This volume places the New Testament letters squarely in the middle of all the important letter corpora of antiquity. Chapters cover the basic letter formula, papyrus and postal delivery, non-literary and diplomatic correspondence, Greek and Latin literary letters, epistolary theory, letters in early Judaism, and all the letters of the New Testament. Part I of each chapter surveys each corpus, followed by detailed exegetical examples in Part II. Comprehensive bibliographies and 54 exercises with answers suit this guide to student and scholar alike.
In this revised and expanded edition of Elements of Biblical Exegesis: A Basic Guide for Students and Ministers, Michael J. Gorman presents a straightforward approach to the complex task of biblical exegesis. Designed for students, teachers, and ministers, this hands-on guide breaks the task down into seven distinct elements. For each of these, Gorman supplies a clear explanation, practical hints, and suggested exercises to help the reader develop exegetical proficiency. The new edition addresses more fully the meaning of theological interpretation and provides updated print and internet resources for those who want to pursue further study in any aspect of exegesis. Appendixes offer three sample exegesis papers and practical guidelines for writing a research exegesis paper.
Does the resolute defense of their beliefs prove that the Christian proto-communities’ earliest documents about Jesus’ life did not have the discrepancies, contradictions, and conflicts which exegetes argue existed in the four Gospels? Their presence has divided the Gospels into the Synoptics and John, declared by most contemporary exegetes to be originally Greek in their composition. Geis claims that the various differences in Synoptic accounts can be explained by the evidence that reveals they were originally, whole or in part, Hebrew documents that were later translated into Greek. The texts lexically provide a basis for this Hebrew undercurrent. Exegesis and the Synoptics also maintains, against current exegesis, that Matthew’s role as a tax collector and a record keeper makes the claim that he kept a contemporaneous written account of the Lord quite credible.

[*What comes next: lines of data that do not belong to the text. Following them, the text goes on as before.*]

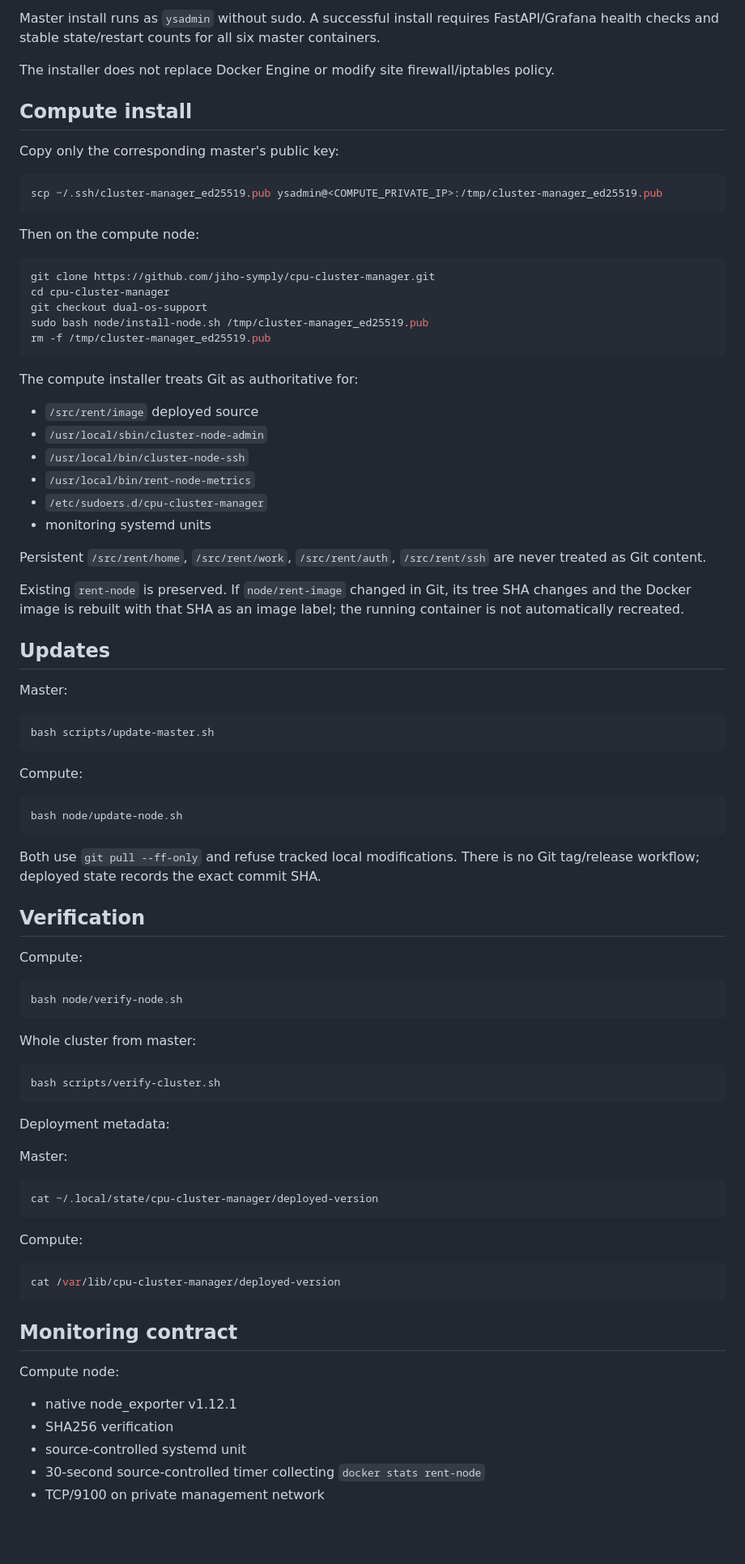
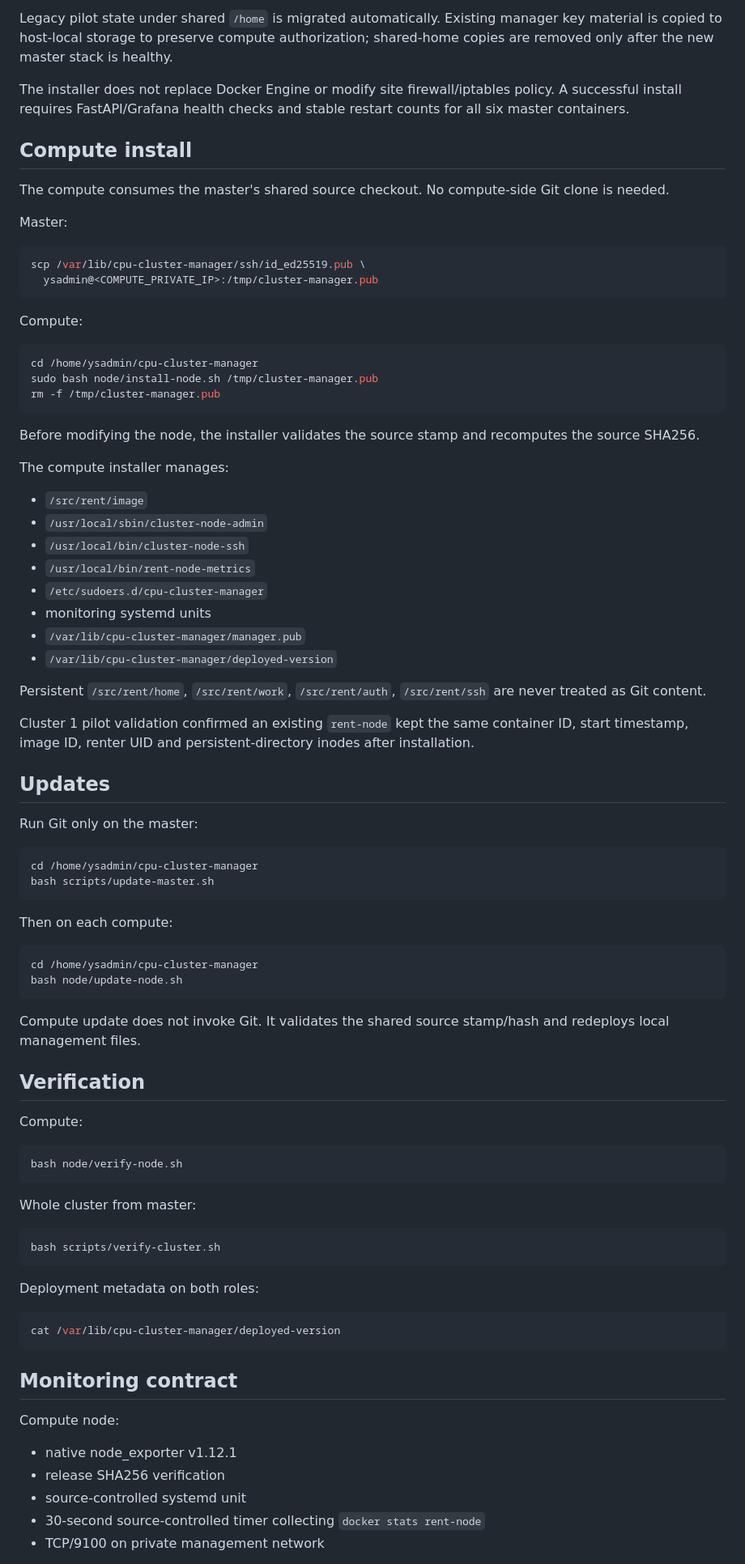
Before and after one commit to jiho-symply/cpu-cluster-manager, a Markdown page: docs/DUAL_OS_DEPLOYMENT.md, the part around one of its changes. Shown at 81% size. GitHub-like rendering; blank space fills up the shorter version.

````diff
--- a/docs/DUAL_OS_DEPLOYMENT.md
+++ b/docs/DUAL_OS_DEPLOYMENT.md
@@ -64,54 +91,61 @@ If `ADMIN_PASSWORD` is blank, a random password is written back to the same mode
 
-Master install runs as `ysadmin` without sudo. A successful install requires FastAPI/Grafana health checks and stable state/restart counts for all six master containers.
+Legacy pilot state under shared `/home` is migrated automatically. Existing manager key material is copied to host-local storage to preserve compute authorization; shared-home copies are removed only after the new master stack is healthy.
 
-The installer does not replace Docker Engine or modify site firewall/iptables policy.
+The installer does not replace Docker Engine or modify site firewall/iptables policy. A successful install requires FastAPI/Grafana health checks and stable restart counts for all six master containers.
 
 ## Compute install
 
-Copy only the corresponding master's public key:
+The compute consumes the master's shared source checkout. No compute-side Git clone is needed.
+
+Master:
 
 ```bash
-scp ~/.ssh/cluster-manager_ed25519.pub ysadmin@<COMPUTE_PRIVATE_IP>:/tmp/cluster-manager_ed25519.pub
+scp /var/lib/cpu-cluster-manager/ssh/id_ed25519.pub \
+  ysadmin@<COMPUTE_PRIVATE_IP>:/tmp/cluster-manager.pub
 ```
 
-Then on the compute node:
+Compute:
 
 ```bash
-git clone https://github.com/jiho-symply/cpu-cluster-manager.git
-cd cpu-cluster-manager
-git checkout dual-os-support
-sudo bash node/install-node.sh /tmp/cluster-manager_ed25519.pub
-rm -f /tmp/cluster-manager_ed25519.pub
+cd /home/ysadmin/cpu-cluster-manager
+sudo bash node/install-node.sh /tmp/cluster-manager.pub
+rm -f /tmp/cluster-manager.pub
 ```
 
-The compute installer treats Git as authoritative for:
+Before modifying the node, the installer validates the source stamp and recomputes the source SHA256.
 
-- `/src/rent/image` deployed source
+The compute installer manages:
+
+- `/src/rent/image`
 - `/usr/local/sbin/cluster-node-admin`
 - `/usr/local/bin/cluster-node-ssh`
 - `/usr/local/bin/rent-node-metrics`
 - `/etc/sudoers.d/cpu-cluster-manager`
 - monitoring systemd units
+- `/var/lib/cpu-cluster-manager/manager.pub`
+- `/var/lib/cpu-cluster-manager/deployed-version`
 
 Persistent `/src/rent/home`, `/src/rent/work`, `/src/rent/auth`, `/src/rent/ssh` are never treated as Git content.
 
-Existing `rent-node` is preserved. If `node/rent-image` changed in Git, its tree SHA changes and the Docker image is rebuilt with that SHA as an image label; the running container is not automatically recreated.
+Cluster 1 pilot validation confirmed an existing `rent-node` kept the same container ID, start timestamp, image ID, renter UID and persistent-directory inodes after installation.
 
 ## Updates
 
-Master:
+Run Git only on the master:
 
 ```bash
+cd /home/ysadmin/cpu-cluster-manager
 bash scripts/update-master.sh
 ```
 
-Compute:
+Then on each compute:
 
 ```bash
+cd /home/ysadmin/cpu-cluster-manager
 bash node/update-node.sh
 ```
 
-Both use `git pull --ff-only` and refuse tracked local modifications. There is no Git tag/release workflow; deployed state records the exact commit SHA.
+Compute update does not invoke Git. It validates the shared source stamp/hash and redeploys local management files.
 
 ## Verification
 
@@ -127,15 +161,7 @@ Whole cluster from master:
 bash scripts/verify-cluster.sh
 ```
 
-Deployment metadata:
-
-Master:
-
-```bash
-cat ~/.local/state/cpu-cluster-manager/deployed-version
-```
-
-Compute:
+Deployment metadata on both roles:
 
 ```bash
 cat /var/lib/cpu-cluster-manager/deployed-version
@@ -146,7 +172,7 @@ cat /var/lib/cpu-cluster-manager/deployed-version
 Compute node:
 
 - native node_exporter v1.12.1
-- SHA256 verification
+- release SHA256 verification
 - source-controlled systemd unit
 - 30-second source-controlled timer collecting `docker stats rent-node`
 - TCP/9100 on private management network
````
Also changed, not shown: other parts of docs/DUAL_OS_DEPLOYMENT.md (+42 -15 lines).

This handbook provides a one-stop-shopping guide to the New Testament exegetical method. Brief and approachable, it offers both a broad overview of the exegetical process and a step-by-step approach to studying the New Testament in depth, helping students and pastors understand the text and appropriate it responsibly. The book is chock-full of illustrations of New Testament texts where the method under discussion truly makes a difference. "A wonderfully clear and accessible handbook for New Testament exegesis. Exegetically rigorous, theologically informed, and practically useful."--Thomas R. Schreiner, Southern Baptist Theological Seminary
In The Language of the New Testament, Stanley E. Porter and Andrew W. Pitts assemble an international team of scholars whose work has focused on the Greek language of the earliest Christians. Each essay moves forward the current understanding of the context, history or development of the language of the New Testament. The first section of the volume focuses on the social contexts and registers that provide the environment for language use and selection. The second section deals with issues surrounding the history of the Greek language and how its development has impacted the Greek found within the New Testament.
We rarely think about the way languages work because communicating in our native tongue comes so naturally to us. The Bible was written in ancient Hebrew, Aramaic, and Greek--languages no modern reader can claim to have a native understanding of. A better understanding of how language works should help us understand the Bible better as we seek to discern the original intent and meaning of each biblical author. In this book, you will get a basic introduction to the field of linguistics--its history, its key concepts, its major schools of thought, and how its insights can shed light on various problems in biblical Hebrew and Greek. Numerous examples illustrate linguistic concepts, and technical terminology is clearly defined. Learn how the study of language can enhance your Bible study.
This volume consists of eight chapters dealing with a selected topic in New Testament biblical interpretation, its inherited elements and its relevance for better understanding of wider Jewish exegetical trends.
Building on the belief that the task of exegesis is to understand the divine-human intention locked within the biblical text, Gordon Fee provides a lucid step-by-step analysis of exegetical procedures that has made New Testament Exegesis a standard textbook for nearly two decades. Now more than ever, with an updated, newly integrated bibliography and an appendix directly addressing reader-response criticism, this essential, classic guide will assist students, scholars, and clergy in coming to grips with the New Testament.